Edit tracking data
# # # # #
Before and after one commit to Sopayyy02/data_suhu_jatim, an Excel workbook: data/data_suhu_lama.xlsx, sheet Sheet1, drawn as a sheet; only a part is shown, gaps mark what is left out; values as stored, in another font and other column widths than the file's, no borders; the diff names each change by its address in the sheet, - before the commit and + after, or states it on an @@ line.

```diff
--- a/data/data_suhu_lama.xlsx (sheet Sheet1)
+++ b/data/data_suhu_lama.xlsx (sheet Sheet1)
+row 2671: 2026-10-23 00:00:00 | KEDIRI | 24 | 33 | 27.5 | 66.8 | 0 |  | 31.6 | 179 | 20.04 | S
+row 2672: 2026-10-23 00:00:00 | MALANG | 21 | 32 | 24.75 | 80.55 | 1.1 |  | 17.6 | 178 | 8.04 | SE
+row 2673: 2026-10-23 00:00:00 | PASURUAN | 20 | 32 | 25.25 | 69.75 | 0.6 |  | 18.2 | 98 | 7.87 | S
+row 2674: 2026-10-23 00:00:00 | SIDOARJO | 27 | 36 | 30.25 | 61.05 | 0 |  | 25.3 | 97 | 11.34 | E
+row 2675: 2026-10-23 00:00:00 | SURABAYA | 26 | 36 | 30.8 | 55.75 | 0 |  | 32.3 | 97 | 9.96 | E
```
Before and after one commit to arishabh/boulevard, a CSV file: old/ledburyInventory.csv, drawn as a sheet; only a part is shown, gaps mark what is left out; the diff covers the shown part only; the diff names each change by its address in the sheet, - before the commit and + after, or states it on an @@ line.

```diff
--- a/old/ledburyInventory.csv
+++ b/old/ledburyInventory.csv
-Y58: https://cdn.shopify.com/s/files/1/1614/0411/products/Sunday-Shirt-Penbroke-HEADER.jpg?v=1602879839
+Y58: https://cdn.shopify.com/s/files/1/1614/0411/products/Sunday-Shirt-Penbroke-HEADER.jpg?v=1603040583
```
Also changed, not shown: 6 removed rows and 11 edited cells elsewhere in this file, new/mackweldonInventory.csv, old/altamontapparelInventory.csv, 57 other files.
# # # # #
Only an exact copy of the data above will do.

Before and after one commit to Sopayyy02/data_suhu_jatim, an Excel workbook: data/data_suhu_lama.xlsx, sheet Sheet1, drawn as a sheet; only a part is shown, gaps mark what is left out; values as stored, in another font and other column widths than the file's, no borders; the diff names each change by its address in the sheet, - before the commit and + after, or states it on an @@ line.

```diff
--- a/data/data_suhu_lama.xlsx (sheet Sheet1)
+++ b/data/data_suhu_lama.xlsx (sheet Sheet1)
+row 2671: 2026-10-23 00:00:00 | KEDIRI | 24 | 33 | 27.5 | 66.8 | 0 |  | 31.6 | 179 | 20.04 | S
+row 2672: 2026-10-23 00:00:00 | MALANG | 21 | 32 | 24.75 | 80.55 | 1.1 |  | 17.6 | 178 | 8.04 | SE
+row 2673: 2026-10-23 00:00:00 | PASURUAN | 20 | 32 | 25.25 | 69.75 | 0.6 |  | 18.2 | 98 | 7.87 | S
+row 2674: 2026-10-23 00:00:00 | SIDOARJO | 27 | 36 | 30.25 | 61.05 | 0 |  | 25.3 | 97 | 11.34 | E
+row 2675: 2026-10-23 00:00:00 | SURABAYA | 26 | 36 | 30.8 | 55.75 | 0 |  | 32.3 | 97 | 9.96 | E
```
Before and after one commit to arishabh/boulevard, a CSV file: old/ledburyInventory.csv, drawn as a sheet; only a part is shown, gaps mark what is left out; the diff covers the shown part only; the diff names each change by its address in the sheet, - before the commit and + after, or states it on an @@ line.

```diff
--- a/old/ledburyInventory.csv
+++ b/old/ledburyInventory.csv
-Y58: https://cdn.shopify.com/s/files/1/1614/0411/products/Sunday-Shirt-Penbroke-HEADER.jpg?v=1602879839
+Y58: https://cdn.shopify.com/s/files/1/1614/0411/products/Sunday-Shirt-Penbroke-HEADER.jpg?v=1603040583
```
Also changed, not shown: 6 removed rows and 11 edited cells elsewhere in this file, new/mackweldonInventory.csv, old/altamontapparelInventory.csv, 57 other files.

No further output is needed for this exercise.